» About this exercise:
Your task is to print all of the data below exactly, with no pictures included.

[Extracted data entries]
Content starts

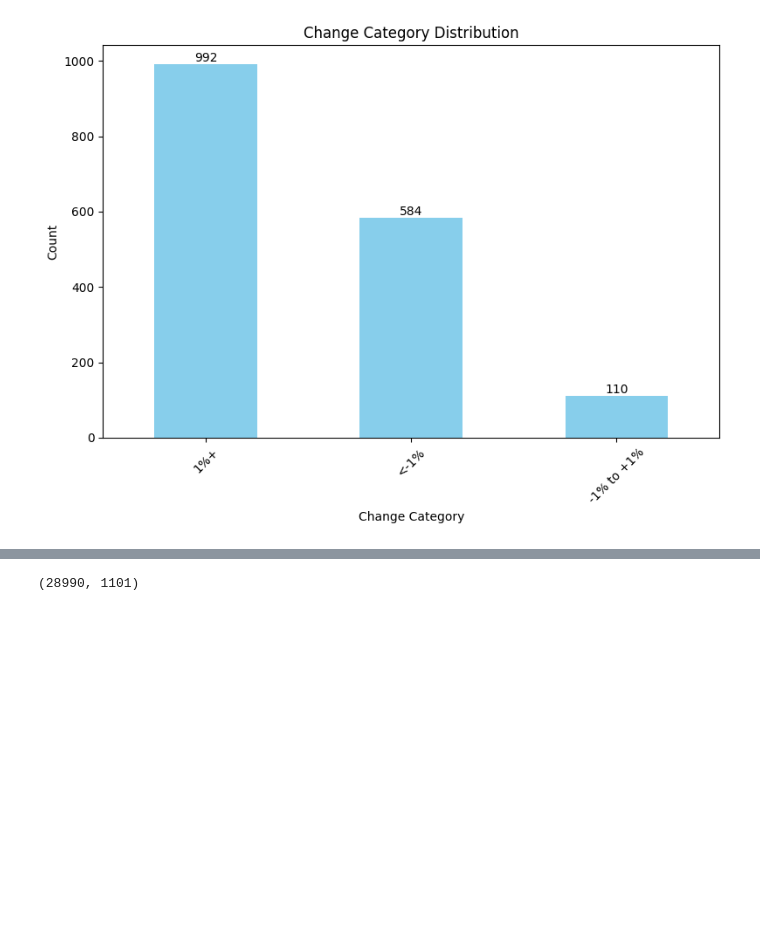
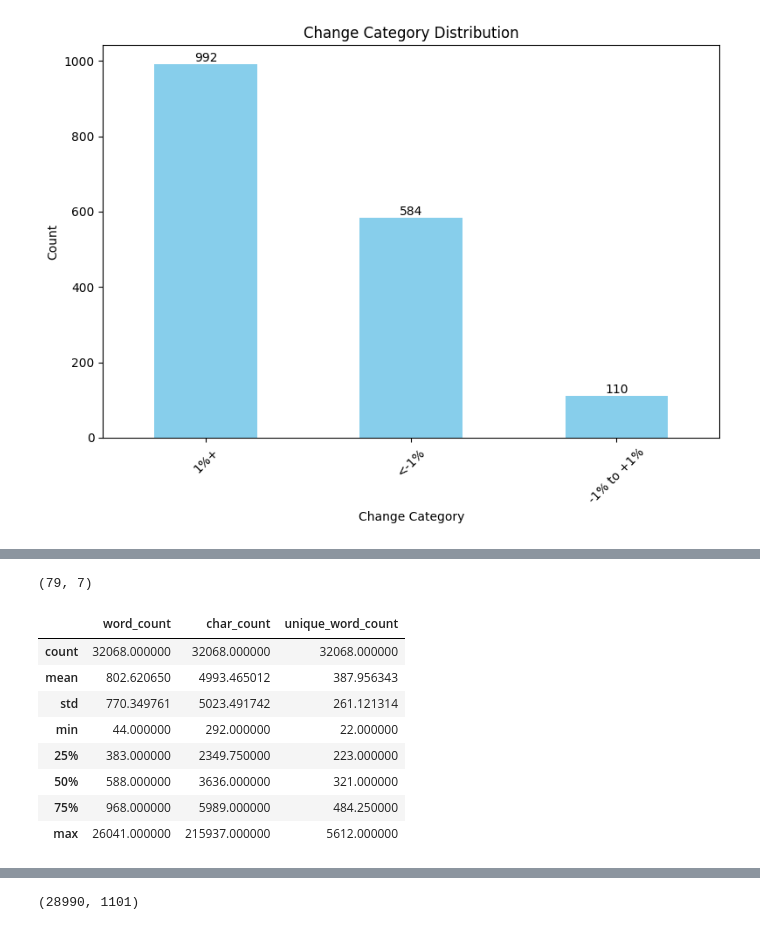
Before and after one commit to ReAlex1902/stock-trend-pred, a Jupyter notebook: modeling_v2.ipynb, the cells around one changed output, grey strips where cells are left out. Drawn from its saved outputs; the diff is of its cells as text; code cells hidden in the pictures; blank space fills up the shorter version.

```diff
--- a/modeling_v2.ipynb
+++ b/modeling_v2.ipynb
@@ -364,3 +400,30 @@ df_texts['combined_text'] = df_texts['title'] + '\n' + df_texts['content']
+# %%
+df_texts[df_texts['content'].str.split().str.len() < 30].shape
+# %% [output]
+(79, 7)
+# %%
+df_texts = df_texts[df_texts['content'].str.split().str.len() >= 30]
+# %%
+# Создаем новый DataFrame с рассчитанными данными
+df_texts_stats = pd.DataFrame()
+
+# Добавляем новые колонки с рассчитанными значениями
+df_texts_stats['word_count'] = df_texts['combined_text'].str.split().str.len()
+df_texts_stats['char_count'] = df_texts['combined_text'].str.len()
+df_texts_stats['unique_word_count'] = df_texts['combined_text'].apply(lambda x: len(set(str(x).split())))
+
+# Выводим получившийся DataFrame
+df_texts_stats.describe()
+# %% [output]
+|  | word_count | char_count | unique_word_count |
+| count | 32068.000000 | 32068.000000 | 32068.000000 |
+| mean | 802.620650 | 4993.465012 | 387.956343 |
+| std | 770.349761 | 5023.491742 | 261.121314 |
+| min | 44.000000 | 292.000000 | 22.000000 |
+| 25% | 383.000000 | 2349.750000 | 223.000000 |
+| 50% | 588.000000 | 3636.000000 | 321.000000 |
+| 75% | 968.000000 | 5989.000000 | 484.250000 |
+| max | 26041.000000 | 215937.000000 | 5612.000000 |
 # %%
 df = df_texts.merge(df_finances, how = 'inner', on = ['ticker', 'date_str'])
 df.sort_values('date_str', inplace = True)
```
Also changed, not shown: parts of 6 cells of this notebook.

Content ends

» Answer below:
Before and after one commit to ReAlex1902/stock-trend-pred, a Jupyter notebook: modeling_v2.ipynb, the cells around one changed output, grey strips where cells are left out. Drawn from its saved outputs; the diff is of its cells as text; code cells hidden in the pictures; blank space fills up the shorter version.

```diff
--- a/modeling_v2.ipynb
+++ b/modeling_v2.ipynb
@@ -364,3 +400,30 @@ df_texts['combined_text'] = df_texts['title'] + '\n' + df_texts['content']
+# %%
+df_texts[df_texts['content'].str.split().str.len() < 30].shape
+# %% [output]
+(79, 7)
+# %%
+df_texts = df_texts[df_texts['content'].str.split().str.len() >= 30]
+# %%
+# Создаем новый DataFrame с рассчитанными данными
+df_texts_stats = pd.DataFrame()
+
+# Добавляем новые колонки с рассчитанными значениями
+df_texts_stats['word_count'] = df_texts['combined_text'].str.split().str.len()
+df_texts_stats['char_count'] = df_texts['combined_text'].str.len()
+df_texts_stats['unique_word_count'] = df_texts['combined_text'].apply(lambda x: len(set(str(x).split())))
+
+# Выводим получившийся DataFrame
+df_texts_stats.describe()
+# %% [output]
+|  | word_count | char_count | unique_word_count |
+| count | 32068.000000 | 32068.000000 | 32068.000000 |
+| mean | 802.620650 | 4993.465012 | 387.956343 |
+| std | 770.349761 | 5023.491742 | 261.121314 |
+| min | 44.000000 | 292.000000 | 22.000000 |
+| 25% | 383.000000 | 2349.750000 | 223.000000 |
+| 50% | 588.000000 | 3636.000000 | 321.000000 |
+| 75% | 968.000000 | 5989.000000 | 484.250000 |
+| max | 26041.000000 | 215937.000000 | 5612.000000 |
 # %%
 df = df_texts.merge(df_finances, how = 'inner', on = ['ticker', 'date_str'])
 df.sort_values('date_str', inplace = True)
```
Also changed, not shown: parts of 6 cells of this notebook.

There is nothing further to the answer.